== Segment start ==

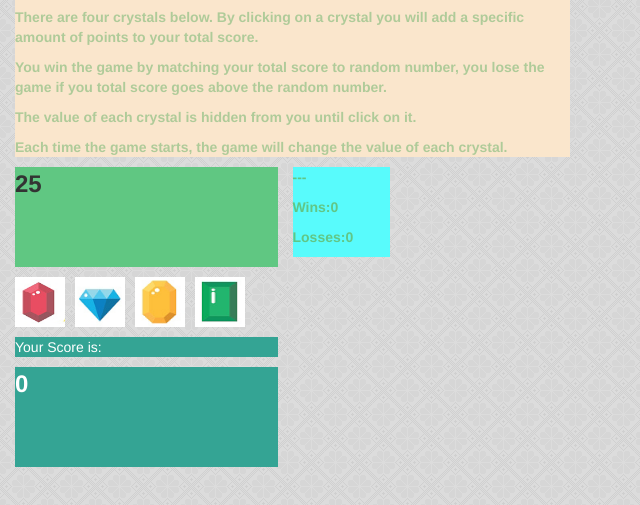
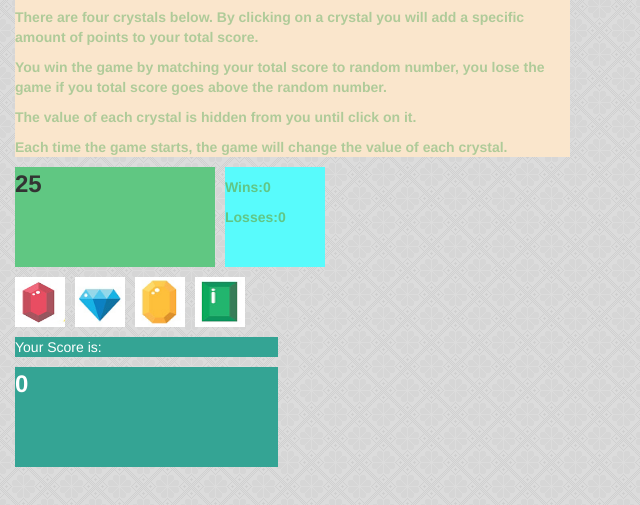
Before and after one commit to nchandika1/CrystalCollectorGame, a plain HTML site: page index.html in a window 1280 px wide. Shown: the part 113-618 px from the top of the page, without its empty margins (0-640 px from the left). Drawn offline with nearby package versions, Linux system fonts and the light colour scheme.

Commit message:
minor fixes

```diff
--- a/assets/css/style.css
+++ b/assets/css/style.css
@@ -1,6 +1,9 @@
 body {
 	background-image: url("../images/norwegian_rose.png");
 	width: 980px;
+}
+.clearfix {
+    overflow: auto;
 }
 
 .header-style {
@@ -15,17 +18,24 @@ body {
 	font-weight: bold;
 }
 
+.random-box, .score-box {
+	height: 100px;
+	margin-bottom: 10px;
+}
 .random-box {
 	background-color: #60c782;
-	height:100px;
 	font-size: x-large;
 	font-weight: bold;
+	float: left;
+	width: 200px;
+	margin-right: 10px;
 }
 
 .score-box {
 	background-color: #58fbfc;
 	color:#61c686;
 	font-weight: bold;
+	width:100px;
 }
 
 .crystal-box {
--- a/assets/javascript/game.js
+++ b/assets/javascript/game.js
@@ -36,6 +36,7 @@ $(document).ready(function() {
 		greenNum = randomNumberForCrystals();
 		yellowNum = randomNumberForCrystals();
 		computerScore = randomNumberForComputer();
+		playerScore = 0;
 		$("#comp-random-num").text(computerScore);
 		$("#score-text").text(playerScore);
 	}
@@ -75,6 +76,7 @@ $(document).ready(function() {
 		} else {
 			$("#score-text").text(playerScore);
 		}
+
 		if (gameOver){
 			displayScore(wins, losses, result);
 			resetValues();
@@ -84,7 +86,7 @@ $(document).ready(function() {
 	}
 
 	function playGame() {
-		displayScore(0, 0, "---");
+		displayScore(0, 0, "   ");
 		resetValues();
 
 		$("#result-text").text = "";
--- a/index.html
+++ b/index.html
@@ -43,15 +43,15 @@
 			</div>
 		</div>
 		<div class="row">
-			<div class="col-md-3">
-				<p class="random-box">
+			<div class="col-md-12">
+				<div class="random-box">
 					<span id="comp-random-num"></span>
-				</p>
-			</div>
-			<div class="col-md-1 score-box">
-				<div class="row" ><p><span id="result-text"></span></p></div>
-				<div class="row"><p>Wins:<span id="wins-text"></span></p></div>
-				<div class="row"><p>Losses:<span id="losses-text"></span></p></div>
+				</div>
+				<div class="clearfix score-box">
+					<p><span id="result-text"></span></p>
+					<p>Wins:<span id="wins-text"></span></p>
+					<p>Losses:<span id="losses-text"></span></p>
+				</div>
 			</div>
 		</div>
 
```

== Segment end ==

* **Your instructions**: Copy all lines from the data that hold the word "clearfix".

* **Output for this exercise**:
+.clearfix {
+				<div class="clearfix score-box">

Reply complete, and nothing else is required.